YOUR GOAL.
Count the lines below that carry the word "docker". Answer with that number alone.

(Difference listings)
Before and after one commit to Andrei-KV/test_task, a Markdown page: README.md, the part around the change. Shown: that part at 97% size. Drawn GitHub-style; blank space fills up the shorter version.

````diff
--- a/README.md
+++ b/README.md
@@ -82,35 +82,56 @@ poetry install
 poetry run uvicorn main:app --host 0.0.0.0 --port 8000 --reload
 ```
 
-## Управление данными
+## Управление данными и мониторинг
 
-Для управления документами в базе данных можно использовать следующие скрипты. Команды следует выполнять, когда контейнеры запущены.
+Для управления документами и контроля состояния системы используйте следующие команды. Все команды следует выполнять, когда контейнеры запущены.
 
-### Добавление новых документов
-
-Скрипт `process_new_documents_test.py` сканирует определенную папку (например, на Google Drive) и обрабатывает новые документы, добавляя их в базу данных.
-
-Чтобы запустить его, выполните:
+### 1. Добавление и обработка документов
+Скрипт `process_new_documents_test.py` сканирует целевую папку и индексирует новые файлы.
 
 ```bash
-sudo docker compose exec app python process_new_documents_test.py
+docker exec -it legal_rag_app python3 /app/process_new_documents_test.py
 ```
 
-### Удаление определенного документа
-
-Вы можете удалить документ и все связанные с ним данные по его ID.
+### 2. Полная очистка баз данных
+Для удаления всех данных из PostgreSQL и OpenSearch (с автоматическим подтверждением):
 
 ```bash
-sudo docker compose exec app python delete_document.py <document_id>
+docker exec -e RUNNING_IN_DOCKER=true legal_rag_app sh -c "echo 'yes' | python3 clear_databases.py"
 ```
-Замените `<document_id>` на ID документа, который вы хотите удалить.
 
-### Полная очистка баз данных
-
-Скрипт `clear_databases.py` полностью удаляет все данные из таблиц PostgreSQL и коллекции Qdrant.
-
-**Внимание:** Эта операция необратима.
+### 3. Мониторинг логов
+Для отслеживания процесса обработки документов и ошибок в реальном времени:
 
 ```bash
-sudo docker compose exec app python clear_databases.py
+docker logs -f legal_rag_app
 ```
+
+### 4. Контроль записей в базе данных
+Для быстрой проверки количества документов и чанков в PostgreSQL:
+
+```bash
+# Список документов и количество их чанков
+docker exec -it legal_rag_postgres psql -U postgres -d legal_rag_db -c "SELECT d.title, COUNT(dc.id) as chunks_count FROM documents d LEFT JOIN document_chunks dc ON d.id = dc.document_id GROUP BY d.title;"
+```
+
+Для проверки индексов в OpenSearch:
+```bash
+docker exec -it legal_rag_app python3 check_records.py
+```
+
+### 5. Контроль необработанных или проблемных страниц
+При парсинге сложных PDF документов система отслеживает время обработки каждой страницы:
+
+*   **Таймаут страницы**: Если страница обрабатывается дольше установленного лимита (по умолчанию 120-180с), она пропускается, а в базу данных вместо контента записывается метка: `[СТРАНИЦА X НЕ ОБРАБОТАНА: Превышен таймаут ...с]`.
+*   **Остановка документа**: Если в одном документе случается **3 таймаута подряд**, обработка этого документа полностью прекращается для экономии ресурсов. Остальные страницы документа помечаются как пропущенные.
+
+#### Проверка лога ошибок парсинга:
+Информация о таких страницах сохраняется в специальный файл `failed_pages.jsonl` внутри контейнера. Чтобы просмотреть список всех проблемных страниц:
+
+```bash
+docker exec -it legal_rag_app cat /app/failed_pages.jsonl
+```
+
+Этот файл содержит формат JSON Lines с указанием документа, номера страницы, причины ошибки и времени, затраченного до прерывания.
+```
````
...
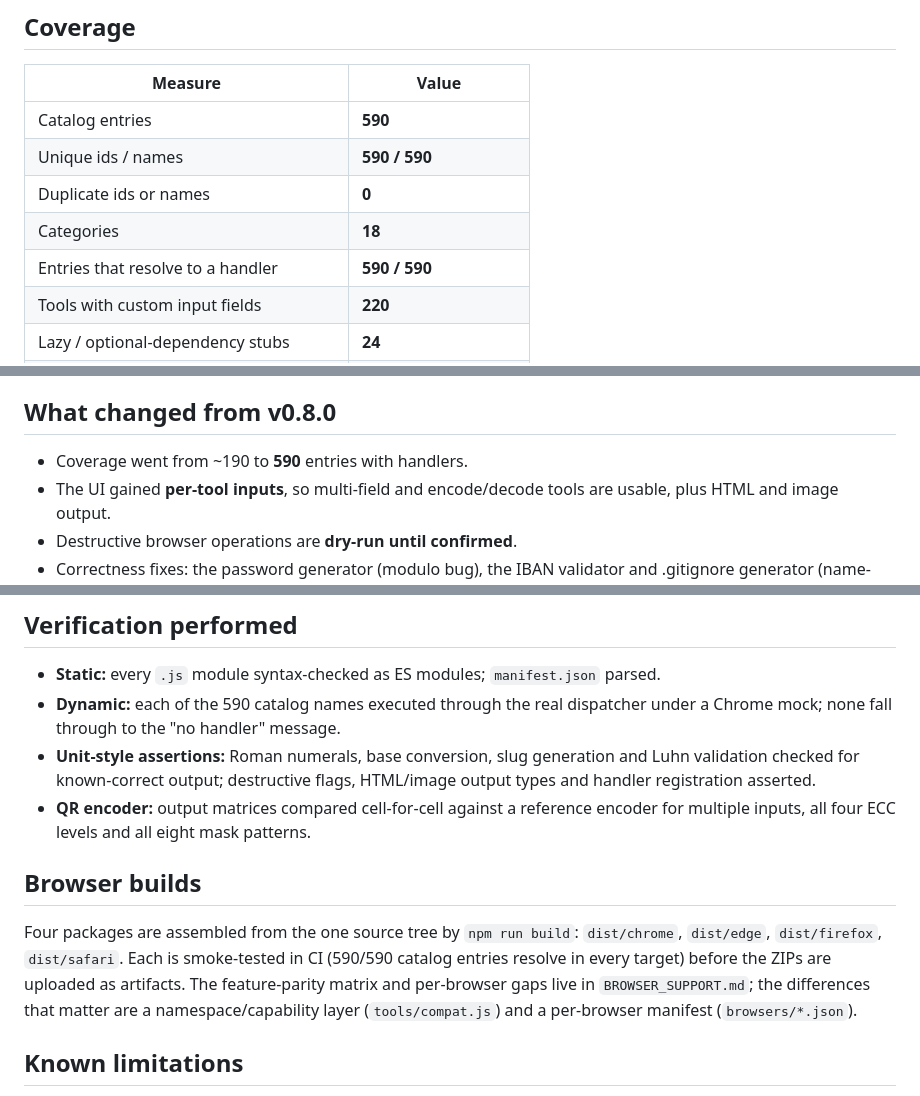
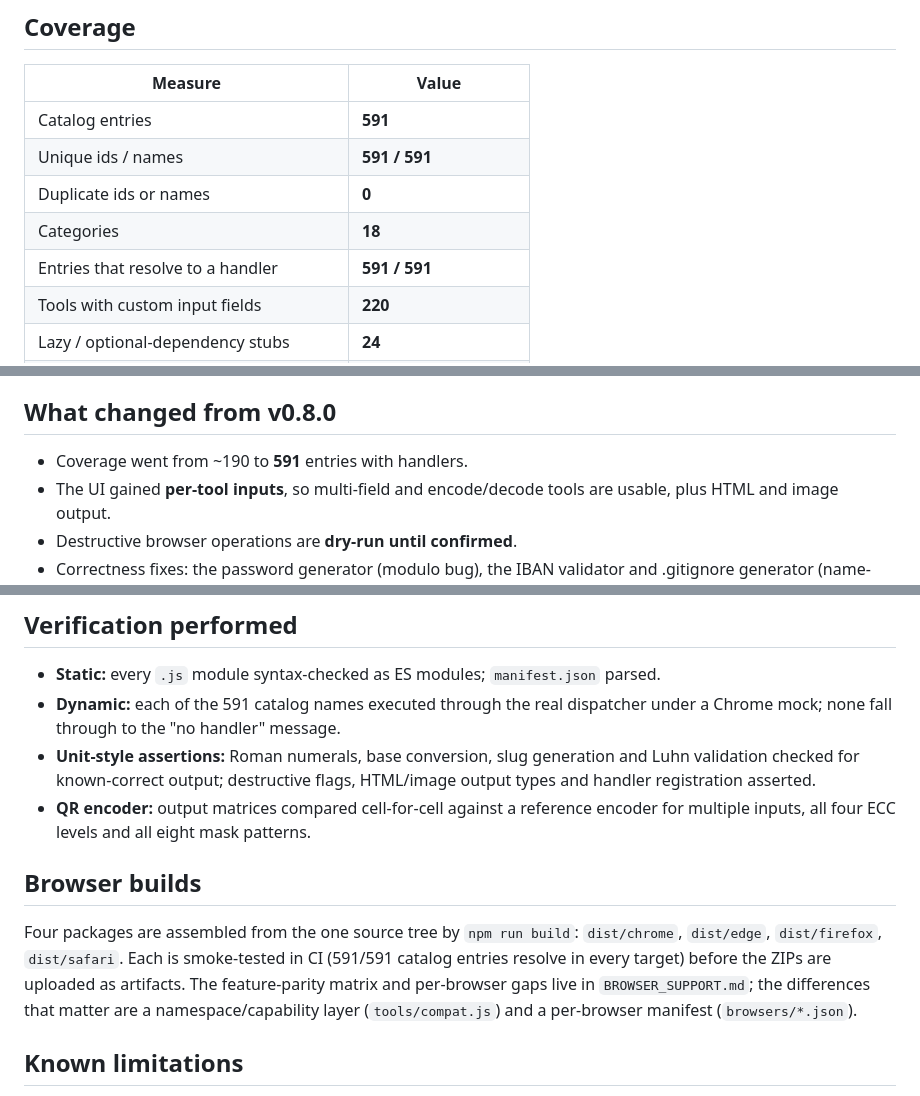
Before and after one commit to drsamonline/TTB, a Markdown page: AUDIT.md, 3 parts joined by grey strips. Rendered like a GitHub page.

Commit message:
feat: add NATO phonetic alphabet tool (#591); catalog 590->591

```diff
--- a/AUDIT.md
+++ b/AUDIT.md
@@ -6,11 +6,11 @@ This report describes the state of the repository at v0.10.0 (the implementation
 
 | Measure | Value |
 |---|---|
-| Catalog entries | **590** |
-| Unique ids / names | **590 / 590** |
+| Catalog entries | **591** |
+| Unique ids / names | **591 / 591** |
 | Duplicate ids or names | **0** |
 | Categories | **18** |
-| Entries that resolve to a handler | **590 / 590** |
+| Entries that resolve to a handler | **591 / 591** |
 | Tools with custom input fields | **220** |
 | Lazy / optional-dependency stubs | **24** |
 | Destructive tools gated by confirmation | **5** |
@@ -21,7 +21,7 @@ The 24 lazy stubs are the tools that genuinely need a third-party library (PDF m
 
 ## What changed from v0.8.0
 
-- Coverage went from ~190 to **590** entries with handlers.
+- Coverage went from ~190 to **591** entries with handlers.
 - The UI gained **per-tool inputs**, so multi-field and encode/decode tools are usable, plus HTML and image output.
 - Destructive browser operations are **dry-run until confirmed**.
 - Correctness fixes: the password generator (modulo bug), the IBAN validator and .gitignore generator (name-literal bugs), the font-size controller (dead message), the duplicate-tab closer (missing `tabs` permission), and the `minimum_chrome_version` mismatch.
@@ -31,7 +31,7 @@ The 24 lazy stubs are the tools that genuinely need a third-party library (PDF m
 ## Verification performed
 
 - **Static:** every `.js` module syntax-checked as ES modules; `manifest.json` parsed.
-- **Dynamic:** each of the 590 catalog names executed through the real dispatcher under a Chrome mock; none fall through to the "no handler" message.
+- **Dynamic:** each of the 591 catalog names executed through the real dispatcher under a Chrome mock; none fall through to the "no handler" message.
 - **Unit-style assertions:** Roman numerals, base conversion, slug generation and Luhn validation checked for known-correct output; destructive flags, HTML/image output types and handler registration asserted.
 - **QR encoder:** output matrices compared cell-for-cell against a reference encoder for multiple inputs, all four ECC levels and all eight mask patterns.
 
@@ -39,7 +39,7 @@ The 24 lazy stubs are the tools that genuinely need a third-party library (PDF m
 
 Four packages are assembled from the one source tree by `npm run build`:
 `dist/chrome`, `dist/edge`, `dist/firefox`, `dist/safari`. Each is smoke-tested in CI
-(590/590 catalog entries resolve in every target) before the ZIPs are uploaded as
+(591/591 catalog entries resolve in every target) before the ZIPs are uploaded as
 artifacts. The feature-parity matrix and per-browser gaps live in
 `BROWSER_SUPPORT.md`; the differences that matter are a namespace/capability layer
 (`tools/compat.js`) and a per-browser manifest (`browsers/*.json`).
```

COMPLETED TASK.
9